But, despite the victim’s fragmented recollections, at least they managed to find the crime scene, which turned out to be a stately home called Axehampton House, now used as a venue for weddings and parties. Trish had been attending the 50th-birthday knees-up of her friend Cath, a co-worker at a local farm shop owned, as it happened, by Lenny Henry (alias Ed Burnett). Unfortunately she had no idea of what her attacker looked like, and there had been 50 men at the party. Always assuming she was attacked by a party-goer, of course (Sarah Parish and Mark Bazeley as Cath and Jim Atwood, pictured below).

So we don’t know much, though we’ve learned that Trish was tied up with fisherman’s twine and the attacker wore a condom – and what a strange coincidence that Cath’s husband Jim should have a packet in his glove compartment – but once again there was melancholy and menacing background music by Ólafur Arnalds, and the Dorset scenery can’t help being easy on the eye. Colman and Tennant have evolved an amusingly peevish and impatient banter between themselves, though maybe it’s just as well Broadchurch is ending before they can turn into Dempsey and Makepeace.

As for shoehorning in Broadchurch veterans Mark and Beth Latimer (Andrew Buchan and Jodie Whittaker), it felt more like a contractual obligation than a dramatic necessity.

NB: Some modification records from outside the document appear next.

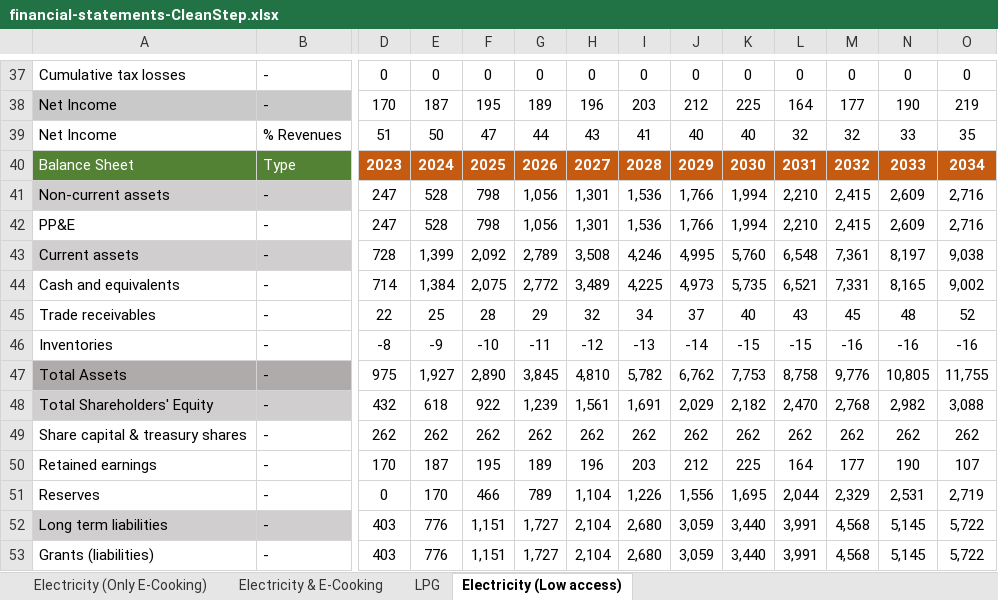
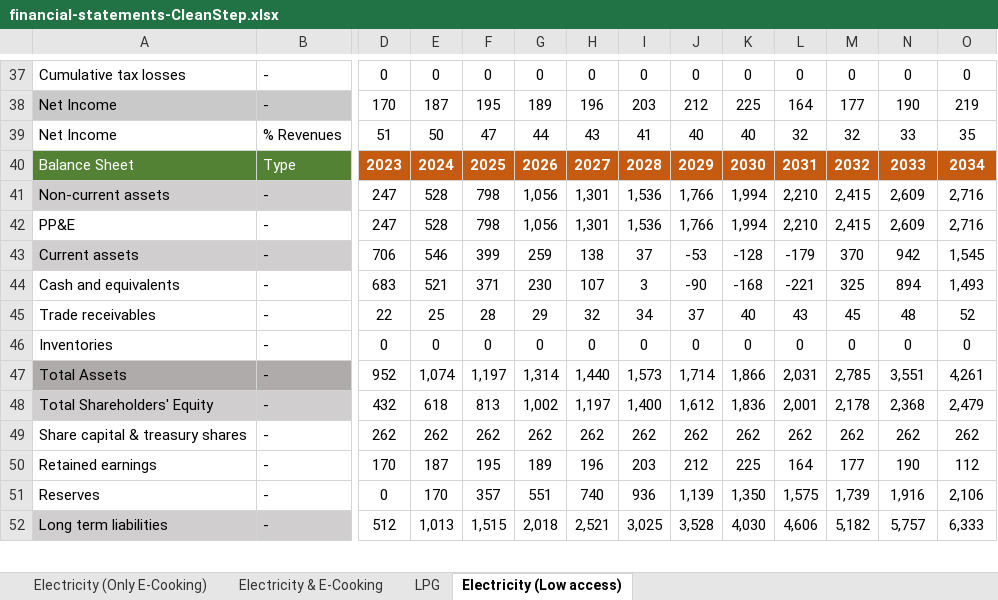
Before and after one commit to Almudenagarrido/CC-WBT-AI, an Excel workbook: backend/Rwanda/financial-statements-CleanStep.xlsx, sheet Electricity (Low access), drawn as a sheet; only a part is shown, gaps mark what is left out; values as stored, in another font and other column widths than the file's, no borders; removed rows and columns are numbered as before the commit, all else as after; rows hold the shown columns only; the diff covers the shown part only; the diff names each change by its address in the sheet, - before the commit and + after, or states it on an @@ line.

Commit message:
Fix Equity - Eop, Cash EoP, Financing Cash Flow, Working Capital calculations in FFSS backend
- Correct formula execution for Equity - Eop, Cash EoP, Financing Cash Flow, and Working Capital in financial statements

- Ensure proper dependency chaining between calculated values

```diff
--- a/backend/Rwanda/financial-statements-CleanStep.xlsx (sheet Electricity (Low access))
+++ b/backend/Rwanda/financial-statements-CleanStep.xlsx (sheet Electricity (Low access))
-row 43: Current assets | - | 728 | 1,399 | 2,092 | 2,789 | 3,508 | 4,246 | 4,995 | 5,760 | 6,548 | 7,361 | 8,197 | 9,038
-row 44: Cash and equivalents | - | 714 | 1,384 | 2,075 | 2,772 | 3,489 | 4,225 | 4,973 | 5,735 | 6,521 | 7,331 | 8,165 | 9,002
+row 43: Current assets | - | 706 | 546 | 399 | 259 | 138 | 37 | -53 | -128 | -179 | 370 | 942 | 1,545
+row 44: Cash and equivalents | - | 683 | 521 | 371 | 230 | 107 | 3 | -90 | -168 | -221 | 325 | 894 | 1,493
-row 46: Inventories | - | -8 | -9 | -10 | -11 | -12 | -13 | -14 | -15 | -15 | -16 | -16 | -16
-row 47: Total Assets | - | 975 | 1,927 | 2,890 | 3,845 | 4,810 | 5,782 | 6,762 | 7,753 | 8,758 | 9,776 | 10,805 | 11,755
+row 46: Inventories | - | 0 | 0 | 0 | 0 | 0 | 0 | 0 | 0 | 0 | 0 | 0 | 0
+row 47: Total Assets | - | 952 | 1,074 | 1,197 | 1,314 | 1,440 | 1,573 | 1,714 | 1,866 | 2,031 | 2,785 | 3,551 | 4,261
-F48: 922
+F48: 813
-G48: 1,239
+G48: 1,002
-H48: 1,561
+H48: 1,197
-I48: 1,691
+I48: 1,400
-J48: 2,029
+J48: 1,612
-K48: 2,182
+K48: 1,836
-L48: 2,470
+L48: 2,001
-M48: 2,768
+M48: 2,178
-N48: 2,982
+N48: 2,368
-O48: 3,088
+O48: 2,479
-O50: 107
+O50: 112
-F51: 466
+F51: 357
-G51: 789
+G51: 551
-H51: 1,104
+H51: 740
-I51: 1,226
+I51: 936
-J51: 1,556
+J51: 1,139
-K51: 1,695
+K51: 1,350
-L51: 2,044
+L51: 1,575
-M51: 2,329
+M51: 1,739
-N51: 2,531
+N51: 1,916
-O51: 2,719
+O51: 2,106
-row 52: Long term liabilities | - | 403 | 776 | 1,151 | 1,727 | 2,104 | 2,680 | 3,059 | 3,440 | 3,991 | 4,568 | 5,145 | 5,722
-row 53: Grants (liabilities) | - | 403 | 776 | 1,151 | 1,727 | 2,104 | 2,680 | 3,059 | 3,440 | 3,991 | 4,568 | 5,145 | 5,722
+row 52: Long term liabilities | - | 512 | 1,013 | 1,515 | 2,018 | 2,521 | 3,025 | 3,528 | 4,030 | 4,606 | 5,182 | 5,757 | 6,333
```
Also changed, not shown: 17 added rows, 16 removed rows and 12 edited cells elsewhere in this sheet, sheet Electricity & E-Cooking, sheet LPG, sheet Electricity (Only E-Cooking), backend/Rwanda/fuel-financial-inputs.xlsx, backend/Rwanda/technoeconomic-inputs-CleanStep.xlsx, 1 other file.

And they seem to have condemned poor Buchan to a condition of permanent one-dimensional misery.

Colman and Tennant have evolved an amusingly peevish and impatient banter between themselves

rating

Editor Rating: 
3
Average: 3 (1 vote)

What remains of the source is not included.